Dennis Miller Bunker, Chrysanthemums (1888)
Frank Benson recalled how Edmund Tarbell had come to him saying, “Dennis Bunker is making them out of fish-hooks these days,” referring to a type of brush-stroke that seemed very novel in Boston at the time.1
Dennis Miller Bunker, Chrysanthemums (1888) Detail
Dennis Miller Bunker, In the Greenhouse (1888), a study for Chrysanthemums
Dennis Miller Bunker (1861–1890) was an American artist who studied in Paris with Jean-Léon Gérôme. After his formal training, Bunker’s style changed. This happens to many, if not most artists. On occasion, as these changes progress the artist will repudiate his past (and thereby fail to pass on the traditions and knowledge which got them to where they are – but that is a subject for future posts). In Bunker’s case, he grew as he changed, carrying forward what he was taught, all the while incorporating a different way of seeing the world.
In both of Bunker’s early and late styles his sensitivity to form is what grounds his paintings. Undoubtably, it was Gérôme who instilled into Bunker a strong sense of form, something which R. H. Ives Gammell felt many Impressionists lacked.2 Take a look at the following two landscapes (as well as their details). Bunker’s sense of form (what Gammell called draughtmanship) is clearly evident in these paintings.
Dennis Miller Bunker, Larmor (1884)
Dennis Miller Bunker, Larmor (1884) Detail
Dennis Miller Bunker, Tree (1885)
Dennis Miller Bunker, Tree (1885) Detail
Given what was happening in the art-world of Paris, clearly Bunker would have been aware of the Impressionists. However, it is unlikely the movement influenced him at the time. Notice that most passages are simplified and that few brush strokes are seen. Rather, broad swashes of opaque and stained color were left to represent the main forms.

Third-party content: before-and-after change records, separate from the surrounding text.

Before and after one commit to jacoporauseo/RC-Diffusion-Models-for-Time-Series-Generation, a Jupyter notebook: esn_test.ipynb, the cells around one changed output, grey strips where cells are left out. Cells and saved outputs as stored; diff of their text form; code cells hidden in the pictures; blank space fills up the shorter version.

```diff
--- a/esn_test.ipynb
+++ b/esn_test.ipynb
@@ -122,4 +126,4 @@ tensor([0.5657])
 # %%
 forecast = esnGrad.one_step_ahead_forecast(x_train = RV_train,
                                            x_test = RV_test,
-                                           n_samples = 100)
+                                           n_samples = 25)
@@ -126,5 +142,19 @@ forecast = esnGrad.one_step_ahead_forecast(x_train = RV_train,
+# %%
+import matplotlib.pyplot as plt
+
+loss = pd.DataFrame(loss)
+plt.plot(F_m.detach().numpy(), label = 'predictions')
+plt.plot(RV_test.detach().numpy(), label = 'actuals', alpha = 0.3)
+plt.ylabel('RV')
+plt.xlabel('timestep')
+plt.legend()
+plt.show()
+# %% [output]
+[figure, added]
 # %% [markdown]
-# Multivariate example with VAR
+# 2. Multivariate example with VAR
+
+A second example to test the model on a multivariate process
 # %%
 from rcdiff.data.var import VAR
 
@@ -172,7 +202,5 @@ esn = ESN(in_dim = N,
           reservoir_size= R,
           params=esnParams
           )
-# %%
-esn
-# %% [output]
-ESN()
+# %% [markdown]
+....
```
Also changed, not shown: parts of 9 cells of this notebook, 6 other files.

Although these paintings were done from nature, both Larmoor and Tree were painted when Bunker was under the influence of the “Bitumen School” (which was another term for what we might call the brown school). In essence, those of the Bitumen School painted their landscapes in much the same way as they would paint a studio work. This meant intentionally (or ignorantly?) ignoring the color of outdoor light and the all-pervading blue hue from the sky. Look at the overall brownness in the those two paintings and then compare them to The Pool, Medfield, below. Note that your screen may represent the blues in this painting and the attendant detail shots more harshly than is seen in the actual painting.
Eventually Bunker would become friends with and a painting companion of John Singer Sargent’s. Sargent had by this time been experimenting with Impressionist color and paint handling. Bunker also may have been influenced by the works of John Leslie Breck, who is reputed to have been the first painter to bring Impressionism to America. Breck certainly understood outdoor light and how to use brush strokes to represent form.
Dennis Miller Bunker, The Pool, Medfield (1889)
To get from paintings like Tree to those like The Pool, Medfield required an enormous amount of effort. Bunker, according to his letters, went through many failed paintings and more than a few ideas as to the correct approach to take. Only part of the struggle was in how best to lay down the paint. To represent nature, via relationally correct form (i.e. shape and value) and color, is a very difficult undertaking. It takes a master artist to consistently pull it off without resorting to formula or subjugating one for the other.
Dennis Miller Bunker, The Pool, Medfield (1889) Detail 1
Dennis Miller Bunker, The Pool, Medfield (1889) Detail 2
Dennis Miller Bunker, The Pool, Medfield (1889) Detail 3
There are two essential books on Dennis Miller Bunker. One is by Gammell, who, by the way, was a student of William McGregor Paxton. Paxton, at age 18, won a scholarship to attend Cowles Art School in Boston. Bunker was Paxton’s teacher at Cowles. Gammell’s book is titled, Dennis Miller Bunker and it was published in 1953. Now and then Amazon will have used copies available. Gammell’s book is a must have for all artists who are interested in impressionistic seeing, regardless of what their preferred subject matter might be. See also here and here.
The other book is Erica Hirshler’s Dennis Miller Bunker: American Impressionist.
1R. H. Ives Gammell, Dennis Miller Bunker, Coward-McCann, Inc., New York, 1953, Page 65.
2Ibid., page 67.